**Data extracts**:
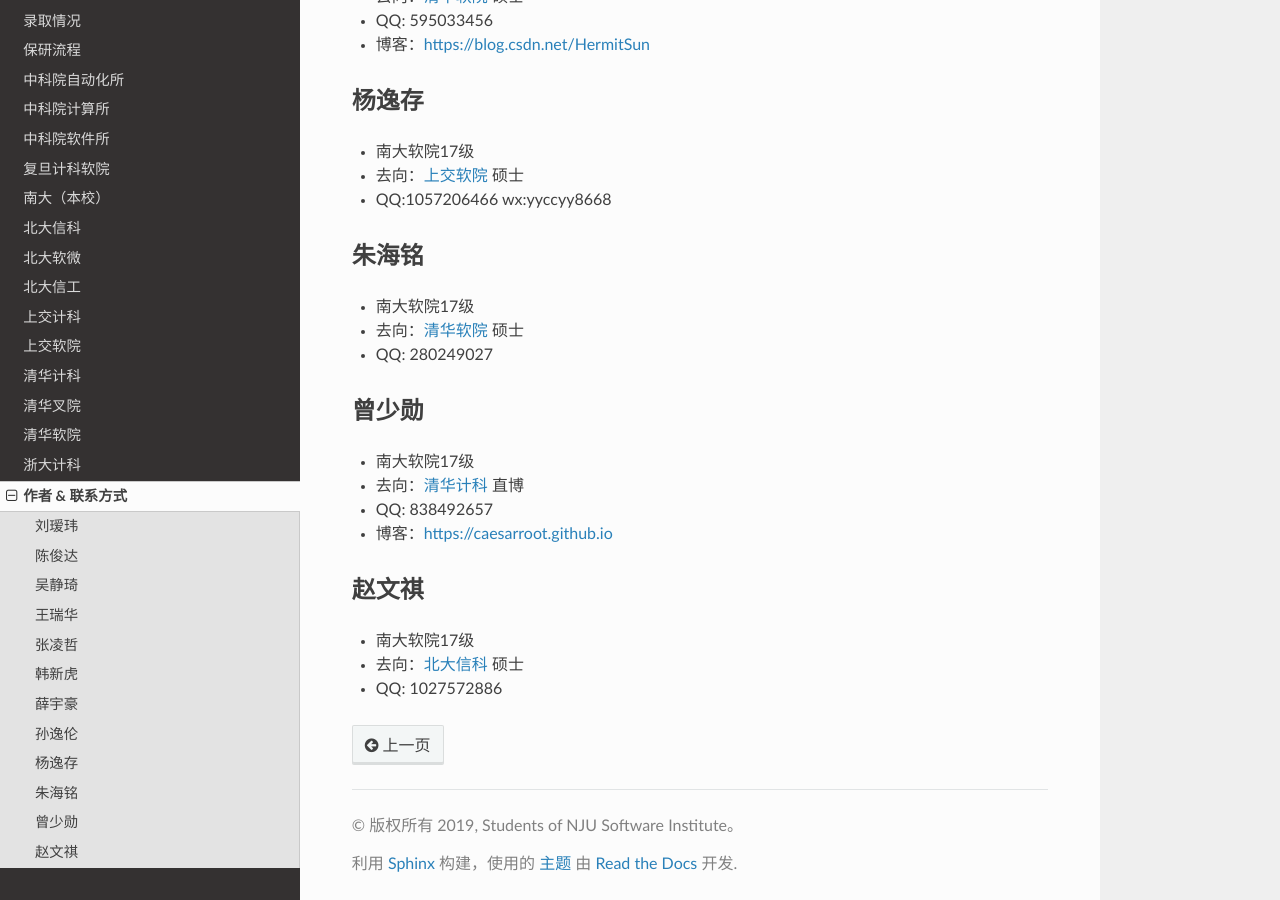
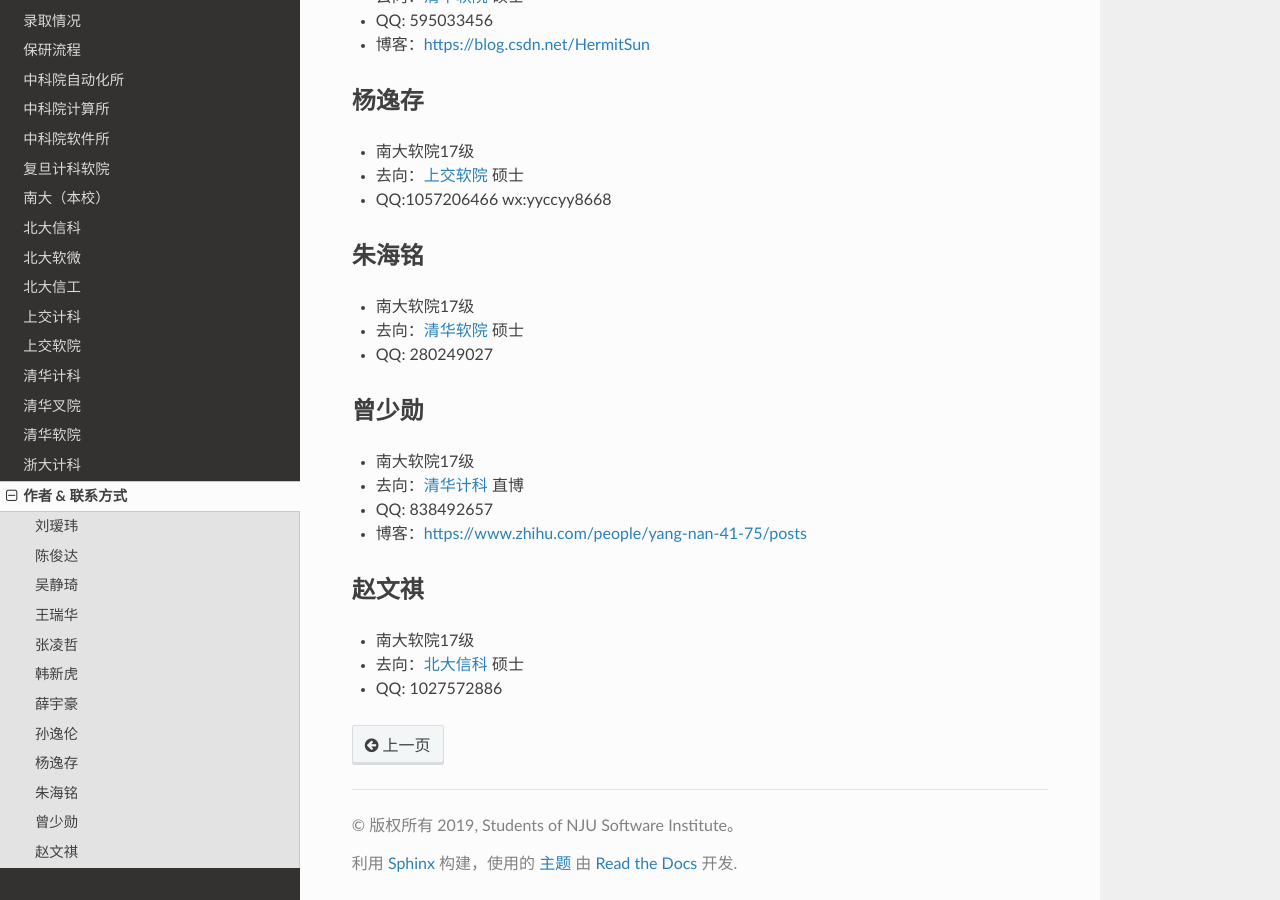
Before and after one commit to NJU-SE-15-share-review/postgraduate-recommendation, a Sphinx documentation site: the page built from source/authors.rst, in a window 1280 px wide and 900 px high, scrolled down 1399 px. Built offline with Sphinx 7.4.7 and the Read the Docs theme 2.0.0, drawn with Linux system fonts in a browser that asks for light colours; some of the changed lines change nothing that is shown.

Commit message:
update link

```diff
--- a/source/authors.rst
+++ b/source/authors.rst
@@ -78,7 +78,7 @@
 * 南大软院17级
 * 去向：:ref:`schools/thu/cs:清华计科` 直博
 * QQ: 838492657
-* 博客：https://caesarroot.github.io
+* 博客：https://www.zhihu.com/people/yang-nan-41-75/posts
 
 赵文祺
 -------------------------------------
```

**Task objective**: Please give the entries again word for word, without any pictures.

**Written response**:
Before and after one commit to NJU-SE-15-share-review/postgraduate-recommendation, a Sphinx documentation site: the page built from source/authors.rst, in a window 1280 px wide and 900 px high, scrolled down 1399 px. Built offline with Sphinx 7.4.7 and the Read the Docs theme 2.0.0, drawn with Linux system fonts in a browser that asks for light colours; some of the changed lines change nothing that is shown.

Commit message:
update link

```diff
--- a/source/authors.rst
+++ b/source/authors.rst
@@ -78,7 +78,7 @@
 * 南大软院17级
 * 去向：:ref:`schools/thu/cs:清华计科` 直博
 * QQ: 838492657
-* 博客：https://caesarroot.github.io
+* 博客：https://www.zhihu.com/people/yang-nan-41-75/posts
 
 赵文祺
 -------------------------------------
```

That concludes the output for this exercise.